9 September, 2005
The often insightful (inciteful?) Dave Rickey has posted an entry thinking about what “MMOs” really are. Using the metaphor of the blind men encountering the elephant, Dave advocates that we really don’t know what these beasts are.
I will, of course, politely disagree with Dave. These things are one thing: entertainment. What that means, of course, is the catch. As usual, the devil’s in the details.
Dave had a partial list of what MMOs are:
- Escapism Vehicles
- Story-Containing Dramas
- Multiplayer Puzzles
- Conflict Generators
- Time Fillers
But, I advocate that all these are just facets of entertainment. So, let’s define entertainment. We can resort to a dictionary, but the basic definition of entertainment is an activity done for enjoyment, usually not related to the basic necessities in life (food, shelter, etc.) In our modern world, we put a lot of focus on entertainment because modern technology has provide us with a lot of free time. Therefore, entertainment is big business.
Keeping that in mind, let’s look at Dave’s list; I think the core element is Communities. Without a community, our online spaces are devoid of anything unique. But, as Dave mentions a community is nothing by itself because there are plenty of free alternatives out there. However, I think this is perhaps the most important element because our creations might as well be single-user experiences if we don’t have some sort of community. Note that there are different levels of community as well. Most games allow easy communication between people, but some games like ToonTown or Planetside encourage communication primarily through pre-recorded macros due to protecting other players or due to the fast-paced nature of the game. But, even these games have a sense of community as you interact with other people.
The other elements in this list really just support the entertainment aspect, which as a whole are just about as important as the community. These things can be Games or Worlds (or even a bit of both), but these establish the setting of the space and give it more depth than some random, free social site. Escapism is a classic motivation for seeking out entertainment, and as I pointed out escapism is one of the core things most current games supply. Stories help give context to a game, treadmills are how we provide cheap content to people in a game, and puzzles are one aspect of gaming; and, again, gaming is one form of entertainment. Conflict is the basis of nearly all good stories if you believe the writers, so this makes sense that it would be an important part of entertainment. And, “time fillers” is about an accurate description of entertainment as any.

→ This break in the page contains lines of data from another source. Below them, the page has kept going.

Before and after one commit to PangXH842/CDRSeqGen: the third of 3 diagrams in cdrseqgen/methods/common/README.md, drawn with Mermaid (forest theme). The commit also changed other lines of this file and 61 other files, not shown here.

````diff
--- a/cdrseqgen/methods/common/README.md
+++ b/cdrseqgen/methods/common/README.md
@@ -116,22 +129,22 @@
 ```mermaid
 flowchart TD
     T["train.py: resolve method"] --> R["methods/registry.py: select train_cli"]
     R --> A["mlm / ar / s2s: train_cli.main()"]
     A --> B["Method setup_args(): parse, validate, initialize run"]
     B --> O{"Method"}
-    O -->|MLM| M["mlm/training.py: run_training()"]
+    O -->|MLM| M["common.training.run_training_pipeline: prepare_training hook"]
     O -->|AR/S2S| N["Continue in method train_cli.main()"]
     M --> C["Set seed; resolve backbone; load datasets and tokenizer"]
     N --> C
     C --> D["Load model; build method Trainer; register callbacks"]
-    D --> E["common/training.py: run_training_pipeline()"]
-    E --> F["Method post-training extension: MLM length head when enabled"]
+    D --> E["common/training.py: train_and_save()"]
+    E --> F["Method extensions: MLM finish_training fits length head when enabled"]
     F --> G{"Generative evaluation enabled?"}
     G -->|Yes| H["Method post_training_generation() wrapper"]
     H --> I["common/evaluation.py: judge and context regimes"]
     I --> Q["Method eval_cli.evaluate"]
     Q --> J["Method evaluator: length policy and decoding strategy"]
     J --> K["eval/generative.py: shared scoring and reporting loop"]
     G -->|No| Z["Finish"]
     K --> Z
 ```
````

Okay, great, but how does this help us make better entertainment? Well, I agree with Dave’s basic argument: that these things are complex because they have a lot of “moving parts”, so to speak, and it’s hard for some developers to wrap their head around all aspects of this. In addition, the focus of virtual worlds changes as they get older. At the beginning, it’s important to focus on the non-social aspects as people move into the space and establish themselves. It’s hard to push a community that hasn’t formed yet. As the virtual world becomes more established, then community starts becoming more and more important. “Come for the game, stay for the community,” is how most developers phrase this. Of course, you can’t forget the game aspect as it gets older, because you still need a hook to bring fresh faces in and keep the community going.
I think the other important lesson here is that everyone has a different concept of what these things are. Hell, you can look at the wealth of terminology (most of which I’ve used in this post, if you’ve been paying attention) just to see the differences: online RPGs, virtual worlds, online worlds, online games, massively multiplayer online [whatever] (MMO), social spaces, time fillers, etc. It’s the old cliche, “Ask 10 people what they get from online worlds, and you’ll get at least 12 different answers.” Unfortunately, just recognizing this doesn’t help much, because now we have to figure out a way to cater to all these tastes. Do you try to make a monolithic game and cater to a single, wide audience? Do you make niche titles and cater to smaller groups? Do you throw up your hands in defeat? Tough questions.
In the end, I’m going to disagree with Dave. I think we have a pretty good grasp on what these things are in their current form. I think the difficulty comes in trying to balance the hundreds of different aspects to make them appeal to people, and from doing the careful dance of adapting to the demands of the future. Although, I think it’s important for smart people like Dave to go back and start questioning assumptions every once in a while to make sure we’re on the right track.